> _EXERCISE_
What is needed is a copy of each line in the listing below that contains "diff".
<<<<
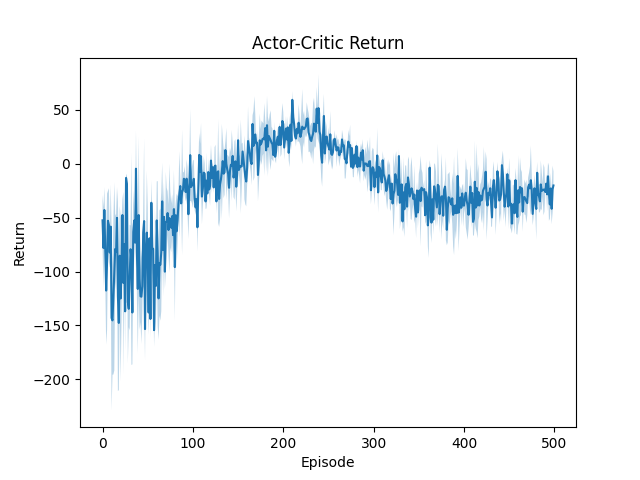
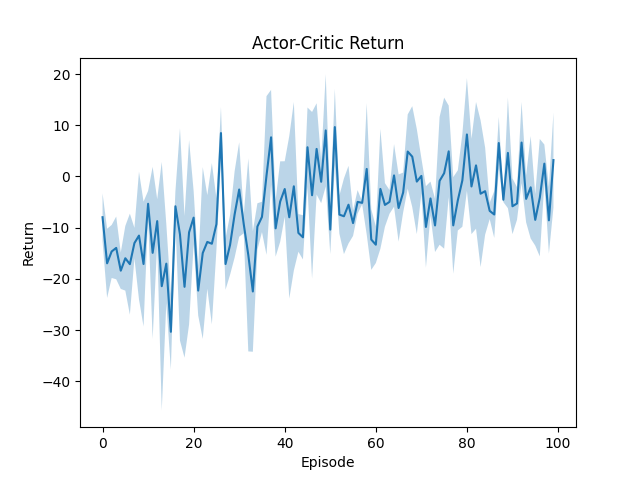
refactor

diff --git a/AC/Actor_Critic_Simple.py b/AC/Actor_Critic_Simple.py
@@ -5,24 +5,26 @@ import gymnasium as gym
 import haiku as hk
 import jax.nn as nn
 import jax.random as random
-import matplotlib.pyplot as plt
 import numpy as np
 import optax
-import seaborn as sns
 from jax import grad, jit, tree_map
 from tqdm import tqdm
-from AC.model import Actor, Critic
+
+from AC.model import policy_fn, val_fn
+from AC.plot_utils import plot_return, plot_tde
 
 dir_path = os.path.dirname(os.path.realpath(__file__))
-gamma = 0.99
+gamma = 0.95
 alpha_critic = 3e-4
 alpha_actor = 2e-4
-episodes = 500
+episodes = 100
 num_runs = 3
 env = gym.make('LunarLander-v2')
 
 
 actor = hk.without_apply_rng(hk.transform(policy_fn))
+critic = hk.without_apply_rng(hk.transform(val_fn))
+predict = jit(critic.apply)
 
 
 def value_loss(params, obs, G):
@@ -31,8 +33,7 @@ def value_loss(params, obs, G):
     return tde**2, tde
 
 
-value_loss_grad_and_tde = jit(grad(value_loss,
-                                   has_aux=True))
+value_loss_grad_and_tde = jit(grad(value_loss, has_aux=True))
 
 
 def log_prob_action(params, obs, rng_key):
@@ -42,8 +43,7 @@ def log_prob_action(params, obs, rng_key):
     return -log_prob[a], a
 
 
-log_prob_grad_and_action = jit(grad(log_prob_action,
-                                    has_aux=True))
+log_prob_grad_and_action = jit(grad(log_prob_action, has_aux=True))
 
 actor_opt = optax.adam(alpha_actor)
 critic_opt = optax.adam(alpha_critic)
@@ -61,10 +61,6 @@ def update_actor(params, opt_state, grad):
     updates, new_opt_state = actor_opt.update(grad, opt_state)
     new_params = optax.apply_updates(params, updates)
     return new_params, new_opt_state
-
-
-critic = hk.without_apply_rng(hk.transform(val_fn))
-predict = jit(critic.apply)
 
 
 runs = []
@@ -132,27 +128,9 @@ env.close()
 runs = np.array(runs)
 runs_mean = np.mean(runs, axis=0)
 runs_std = np.std(runs, axis=0)
-
-plt.figure()
-sns.lineplot(x=np.arange(episodes), y=runs_mean)
-upper_bound = runs_mean + runs_std
-lower_bound = runs_mean - runs_std
-plt.fill_between(np.arange(episodes), upper_bound, lower_bound, alpha=0.3)
-plt.title('Actor-Critic Return')
-plt.xlabel('Episode')
-plt.ylabel('Return')
-plt.savefig(os.path.join(dir_path, 'Actor_Critic_Return.png'))
+plot_return(runs_mean, runs_std, episodes, dir_path)
 
 tdes_over_runs = np.array(tde_over_runs)
 tdes_mean = np.mean(tdes_over_runs, axis=0)
 tdes_std = np.std(tdes_over_runs, axis=0)
-
-plt.figure()
-sns.lineplot(x=np.arange(episodes), y=tdes_mean)
-upper_bound = tdes_mean + tdes_std
-lower_bound = tdes_mean - tdes_std
-plt.fill_between(np.arange(episodes), upper_bound, lower_bound, alpha=0.3)
-plt.title('Actor-Critic TD Error')
-plt.xlabel('Episode')
-plt.ylabel('Sum of TD Error')
-plt.savefig(os.path.join(dir_path, 'Actor_Critic_TD_Error.png'))
+plot_tde(tdes_mean, tdes_std, episodes, dir_path)

diff --git a/AC/plot_utils.py b/AC/plot_utils.py
@@ -1,0 +1,37 @@
+import os
+
+import matplotlib.pyplot as plt
+import numpy as np
+import seaborn as sns
+
+
+def plot_return(runs_mean: np.ndarray,
+                runs_std: np.ndarray,
+                episodes: int,
+                path: str):
+    fig = plt.figure()
+    sns.lineplot(x=np.arange(episodes), y=runs_mean)
+    upper_bound = runs_mean + runs_std
+    lower_bound = runs_mean - runs_std
+    plt.fill_between(np.arange(episodes), upper_bound, lower_bound, alpha=0.3)
+    plt.title('Actor-Critic Return')
+    plt.xlabel('Episode')
+    plt.ylabel('Return')
+    plt.savefig(os.path.join(path, 'Actor_Critic_Return.png'))
+    plt.close(fig)
+
+
+def plot_tde(tdes_mean: np.ndarray,
+             tdes_std: np.ndarray,
+             episodes: int,
+             path: str):
+    fig = plt.figure()
+    sns.lineplot(x=np.arange(episodes), y=tdes_mean)
+    upper_bound = tdes_mean + tdes_std
+    lower_bound = tdes_mean - tdes_std
+    plt.fill_between(np.arange(episodes), upper_bound, lower_bound, alpha=0.3)
+    plt.title('Actor-Critic TD Error')
+    plt.xlabel('Episode')
+    plt.ylabel('Sum of TD Error')
+    plt.savefig(os.path.join(path, 'Actor_Critic_TD_Error.png'))
+    plt.close(fig)
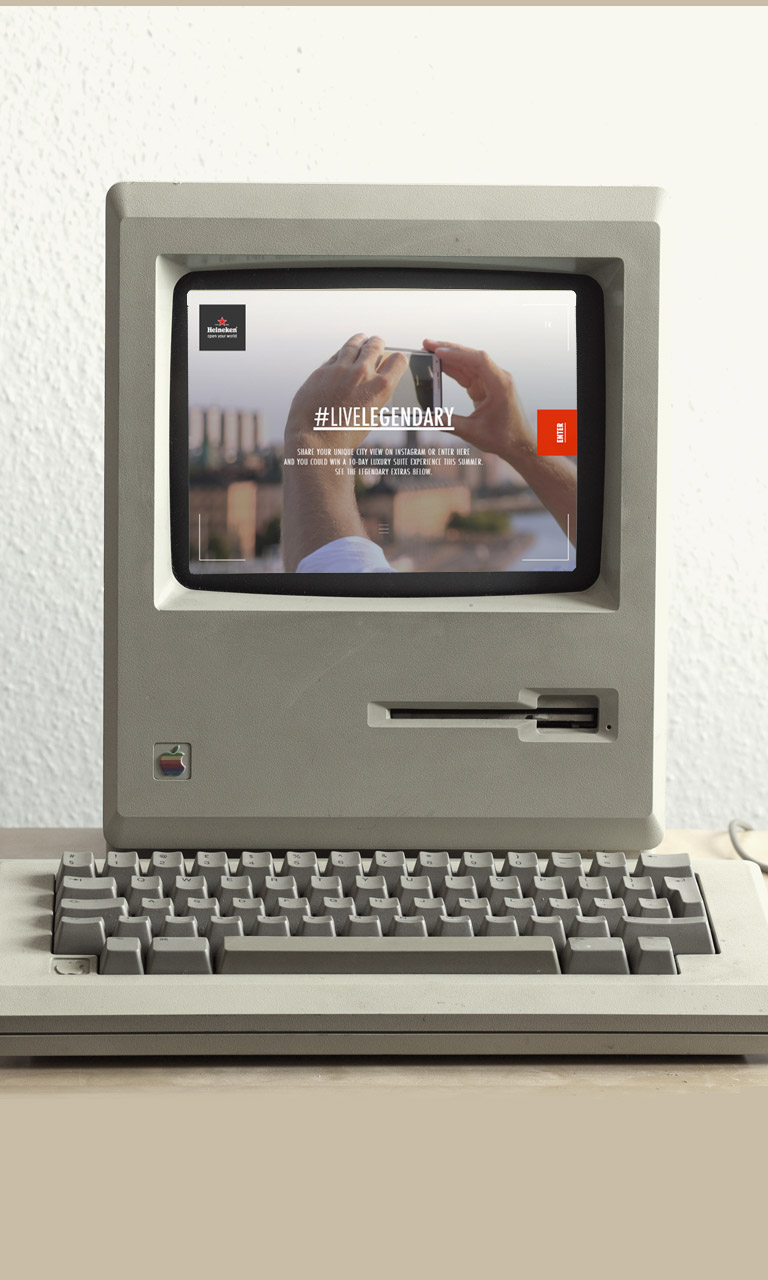
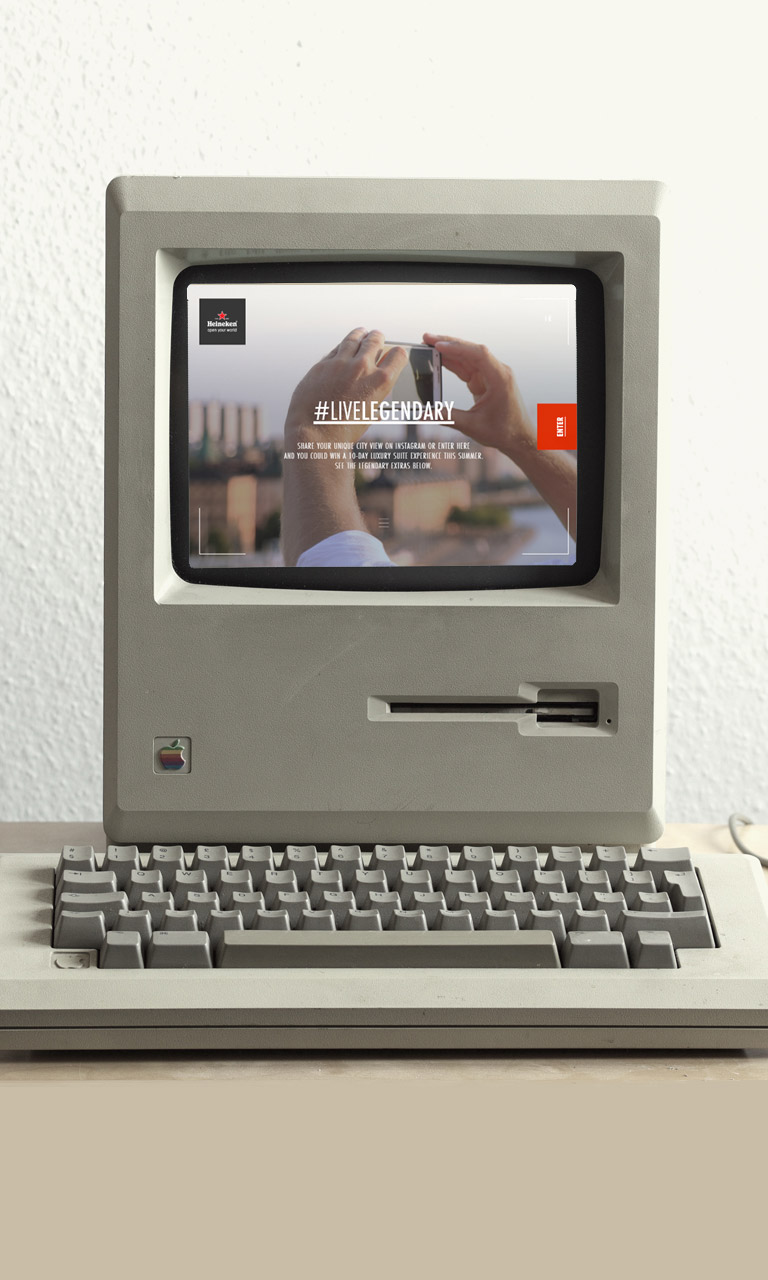
Adjusted mobile images

diff --git a/src/components/App/App.js b/src/components/App/App.js
@@ -20,14 +20,17 @@ const AppContainer = styledComponents.div`
   overflow: auto;
   color: ${colours.black};
   background: ${({ backgroundImages, }) => `url(${backgroundImages.mobile})`};
-  background-size: cover;
+  background-color: ${colours.brown};
+  background-size: contain;
+  background-repeat: no-repeat;
   background-position: 50% 0;
 
   ${media.min.tablet`
     background-image: ${({ backgroundImages, }) => backgroundImages.tablet ? `url(${backgroundImages.tablet})` : null};
+    background-size: cover;    
+    background-position: 0 50%;
   `}${media.min.desktop`
     background-image: ${({ backgroundImages, }) => backgroundImages.desktop ? `url(${backgroundImages.desktop})` : null};
-    background-position: 0 50%;
   `}
 `;
 

diff --git a/src/components/CarouselItem/CarouselItem.js b/src/components/CarouselItem/CarouselItem.js
@@ -12,15 +12,16 @@ const CarouselBackground = styledComponents.div`
   height: 100%;
   width: 100%;
   background-image: ${({ backgroundImages, }) => `url(${backgroundImages.mobile})`};
-  background-size: cover;
+  background-size: contain;
   background-repeat: no-repeat;
   background-position: 50% 0;
 
   ${media.min.tablet`
     background-image: ${({ backgroundImages, }) => backgroundImages.tablet ? `url(${backgroundImages.tablet})` : null};
+    background-size: cover;
+    background-position: 0 50%;
   `}${media.min.desktop`
     background-image: ${({ backgroundImages, }) => backgroundImages.desktop ? `url(${backgroundImages.desktop})` : null};
-    background-position: 0 50%;
   `}
 `;
 

diff --git a/src/theme/colours.js b/src/theme/colours.js
@@ -1,6 +1,7 @@
 const colours = {
   black: '#222',
   blue: '#003973',
+  brown: '#c9bda7',
   white: '#fff',
 };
>>>>
> _YOUR RESPONSE_
diff --git a/AC/Actor_Critic_Simple.py b/AC/Actor_Critic_Simple.py
diff --git a/AC/plot_utils.py b/AC/plot_utils.py
diff --git a/src/components/App/App.js b/src/components/App/App.js
diff --git a/src/components/CarouselItem/CarouselItem.js b/src/components/CarouselItem/CarouselItem.js
diff --git a/src/theme/colours.js b/src/theme/colours.js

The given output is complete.